At the 2016 Black Hat security conference, automotive cybersecurity researchers Charlie Miller and Chris Valasek demonstrated new ways to hack the 2014 Jeep Cherokee they compromised at the conference the year before. They were able to stop the vehicle from any speed in seconds, manipulate the steering so as to crash the car, and take control of the cruise control. Their specific intrusions required a laptop to be connected to the vehicle’s onboard diagnostic port; however, it’s not hard to imagine that soon the same or similar hacks could be performed remotely.
It’s these kinds of scenarios that led Intel Security to focus intently on automotive security. We’ve published a white paper, Automotive Security Best Practices, containing recommendations for building security into the design, fabrication and operation phases of the automotive production process. More than just a set of recommendations, this paper is a call to action for the industry to integrate best practices into their processes now to achieve automotive security.
While we’ll continue to hear stories about what could go wrong if connected cars are compromised by bad actors, I’d prefer to focus on what can go right when this key part of the Industrial Internet of Things is built with security from the ground up. Securing automobiles and the infrastructure that supports them will be a powerful enabler.
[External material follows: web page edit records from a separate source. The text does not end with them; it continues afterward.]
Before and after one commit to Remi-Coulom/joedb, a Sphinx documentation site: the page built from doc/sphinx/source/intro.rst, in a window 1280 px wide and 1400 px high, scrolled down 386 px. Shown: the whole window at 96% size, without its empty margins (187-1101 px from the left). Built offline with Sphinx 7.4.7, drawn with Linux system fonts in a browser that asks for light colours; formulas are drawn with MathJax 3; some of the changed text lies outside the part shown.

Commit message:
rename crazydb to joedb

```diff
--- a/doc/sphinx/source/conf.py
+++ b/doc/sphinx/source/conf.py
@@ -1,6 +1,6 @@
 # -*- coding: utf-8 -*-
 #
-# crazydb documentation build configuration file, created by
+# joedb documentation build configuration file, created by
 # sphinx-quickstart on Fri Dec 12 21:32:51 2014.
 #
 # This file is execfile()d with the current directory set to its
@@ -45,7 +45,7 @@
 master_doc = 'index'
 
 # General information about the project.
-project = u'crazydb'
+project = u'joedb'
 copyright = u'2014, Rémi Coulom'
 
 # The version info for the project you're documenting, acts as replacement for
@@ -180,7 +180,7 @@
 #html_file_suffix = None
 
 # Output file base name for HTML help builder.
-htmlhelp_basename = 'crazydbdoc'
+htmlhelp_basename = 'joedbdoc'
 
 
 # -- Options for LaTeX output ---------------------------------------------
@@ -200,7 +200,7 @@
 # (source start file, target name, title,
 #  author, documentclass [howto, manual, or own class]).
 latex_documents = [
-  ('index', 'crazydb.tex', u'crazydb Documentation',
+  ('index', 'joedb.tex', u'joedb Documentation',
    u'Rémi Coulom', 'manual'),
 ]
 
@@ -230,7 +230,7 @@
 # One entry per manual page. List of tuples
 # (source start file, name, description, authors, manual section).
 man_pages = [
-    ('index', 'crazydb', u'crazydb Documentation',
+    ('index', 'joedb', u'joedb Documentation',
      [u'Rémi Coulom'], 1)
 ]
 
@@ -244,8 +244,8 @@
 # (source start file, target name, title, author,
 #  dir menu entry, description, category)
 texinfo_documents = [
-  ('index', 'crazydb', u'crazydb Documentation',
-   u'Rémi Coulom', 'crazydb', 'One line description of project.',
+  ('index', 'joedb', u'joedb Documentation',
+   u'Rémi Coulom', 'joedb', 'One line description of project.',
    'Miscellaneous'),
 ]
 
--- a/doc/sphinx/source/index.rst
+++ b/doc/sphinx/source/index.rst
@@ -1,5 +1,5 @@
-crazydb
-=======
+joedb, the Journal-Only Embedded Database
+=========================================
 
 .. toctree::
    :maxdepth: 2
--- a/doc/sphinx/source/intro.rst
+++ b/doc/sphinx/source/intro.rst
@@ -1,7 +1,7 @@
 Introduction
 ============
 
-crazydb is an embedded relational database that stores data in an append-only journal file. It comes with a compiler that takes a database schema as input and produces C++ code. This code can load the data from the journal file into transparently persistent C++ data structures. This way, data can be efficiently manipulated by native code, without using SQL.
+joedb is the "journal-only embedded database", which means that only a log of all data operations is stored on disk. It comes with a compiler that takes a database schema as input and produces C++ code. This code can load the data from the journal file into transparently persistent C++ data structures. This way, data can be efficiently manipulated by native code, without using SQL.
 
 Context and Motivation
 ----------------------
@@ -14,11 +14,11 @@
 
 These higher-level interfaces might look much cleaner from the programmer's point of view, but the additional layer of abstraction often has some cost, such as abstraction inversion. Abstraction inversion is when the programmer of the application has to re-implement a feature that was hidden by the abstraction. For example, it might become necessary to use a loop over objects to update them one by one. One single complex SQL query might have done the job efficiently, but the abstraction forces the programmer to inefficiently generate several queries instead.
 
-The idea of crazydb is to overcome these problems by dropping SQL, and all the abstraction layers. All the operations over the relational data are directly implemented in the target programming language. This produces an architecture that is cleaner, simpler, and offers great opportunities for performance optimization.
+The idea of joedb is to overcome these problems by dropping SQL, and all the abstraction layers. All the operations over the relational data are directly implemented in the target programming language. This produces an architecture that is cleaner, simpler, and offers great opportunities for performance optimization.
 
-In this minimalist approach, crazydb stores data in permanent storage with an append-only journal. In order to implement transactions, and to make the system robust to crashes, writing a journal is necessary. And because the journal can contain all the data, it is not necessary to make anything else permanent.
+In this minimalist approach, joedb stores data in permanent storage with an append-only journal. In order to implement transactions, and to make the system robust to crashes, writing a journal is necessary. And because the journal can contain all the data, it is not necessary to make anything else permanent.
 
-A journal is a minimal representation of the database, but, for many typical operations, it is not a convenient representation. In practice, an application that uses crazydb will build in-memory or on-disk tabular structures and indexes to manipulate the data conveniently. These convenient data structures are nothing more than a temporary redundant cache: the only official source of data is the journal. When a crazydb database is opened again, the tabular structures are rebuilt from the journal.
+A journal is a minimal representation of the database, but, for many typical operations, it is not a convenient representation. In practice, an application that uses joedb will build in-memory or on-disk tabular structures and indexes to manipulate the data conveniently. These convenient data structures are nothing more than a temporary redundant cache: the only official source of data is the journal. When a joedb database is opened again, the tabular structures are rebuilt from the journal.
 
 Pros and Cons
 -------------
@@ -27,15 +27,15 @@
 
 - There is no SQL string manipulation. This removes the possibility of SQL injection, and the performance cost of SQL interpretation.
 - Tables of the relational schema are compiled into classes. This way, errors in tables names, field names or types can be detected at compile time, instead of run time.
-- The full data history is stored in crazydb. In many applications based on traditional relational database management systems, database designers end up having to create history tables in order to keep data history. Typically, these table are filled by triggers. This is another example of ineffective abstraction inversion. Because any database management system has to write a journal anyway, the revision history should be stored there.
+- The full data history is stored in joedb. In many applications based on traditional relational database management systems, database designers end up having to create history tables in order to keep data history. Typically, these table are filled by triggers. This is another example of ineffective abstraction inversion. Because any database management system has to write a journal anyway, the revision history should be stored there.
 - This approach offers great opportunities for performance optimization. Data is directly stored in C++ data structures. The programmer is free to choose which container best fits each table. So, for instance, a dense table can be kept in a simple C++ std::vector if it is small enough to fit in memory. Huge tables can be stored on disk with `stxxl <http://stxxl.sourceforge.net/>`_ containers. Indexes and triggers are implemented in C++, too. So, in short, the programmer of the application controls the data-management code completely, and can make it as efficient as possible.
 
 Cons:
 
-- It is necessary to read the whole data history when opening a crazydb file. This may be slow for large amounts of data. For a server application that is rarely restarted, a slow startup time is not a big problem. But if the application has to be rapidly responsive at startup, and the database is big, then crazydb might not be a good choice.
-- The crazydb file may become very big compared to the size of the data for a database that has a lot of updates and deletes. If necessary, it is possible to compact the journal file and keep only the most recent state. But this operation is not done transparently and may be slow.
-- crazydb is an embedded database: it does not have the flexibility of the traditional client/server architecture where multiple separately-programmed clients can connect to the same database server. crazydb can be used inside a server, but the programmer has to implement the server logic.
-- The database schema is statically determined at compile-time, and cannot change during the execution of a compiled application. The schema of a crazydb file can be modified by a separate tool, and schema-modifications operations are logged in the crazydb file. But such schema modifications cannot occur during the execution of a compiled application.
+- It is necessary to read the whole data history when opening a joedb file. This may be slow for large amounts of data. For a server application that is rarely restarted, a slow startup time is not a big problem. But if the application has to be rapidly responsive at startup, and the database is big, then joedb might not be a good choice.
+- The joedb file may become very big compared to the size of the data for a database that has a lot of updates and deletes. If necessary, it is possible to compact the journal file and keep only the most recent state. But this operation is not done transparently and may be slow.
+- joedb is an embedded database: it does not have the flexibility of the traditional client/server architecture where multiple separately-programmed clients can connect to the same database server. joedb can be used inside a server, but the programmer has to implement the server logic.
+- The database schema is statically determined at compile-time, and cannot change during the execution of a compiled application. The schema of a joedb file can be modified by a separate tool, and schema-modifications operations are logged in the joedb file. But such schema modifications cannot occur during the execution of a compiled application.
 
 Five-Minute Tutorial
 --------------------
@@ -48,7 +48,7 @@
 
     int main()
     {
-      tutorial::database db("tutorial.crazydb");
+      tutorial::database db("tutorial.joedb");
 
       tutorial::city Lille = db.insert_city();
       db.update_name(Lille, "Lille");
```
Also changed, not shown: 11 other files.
We know transportation efficiency and driver safety can be dramatically improved with new technology.
Today there are distributed security architectures and layers of defense that can be proactively applied to help secure cars from chip to cloud. These include hardware security, software security, network security, cloud security, supply chain security and data privacy and anonymity. My blog, Your “Check Security” Light is On, includes more details of each of these.
Intel, Uber and Aeris announced the Automotive Security Review Board (ASRB), a non-profit industry consortium, that will play a foundational role in defining and guiding the research required to meet the challenges of next-generation cars. The members of the Board, chaired by Intel Security’s Chief Technology Officer Steve Grobman, are themselves technical experts, and the Board’s Technical Steering Committee includes world-renowned security experts. One board member, in fact, is Chris Valasek, the very hacker whose disarming of the Jeep was intended to spur automakers to build multi-layer protections into cars, Miller told WIRED. He and other members of the ASRB intend to tap both mainstream and alternative industry innovation to continually improve automotive safety.
Likewise, at Intel Security, we will be pushing automotive security to the next level, through technical white papers, blogs, the ASRB, and in other ways that hold promise in the future. We see technology as a powerful enabler – as long as the right security is built in from the beginning. Doing so with connected cars will go a long way toward creating a safer transportation environment for all.
Please click here for more information on the white paper and ASRB. You’ll also find a video and infographic.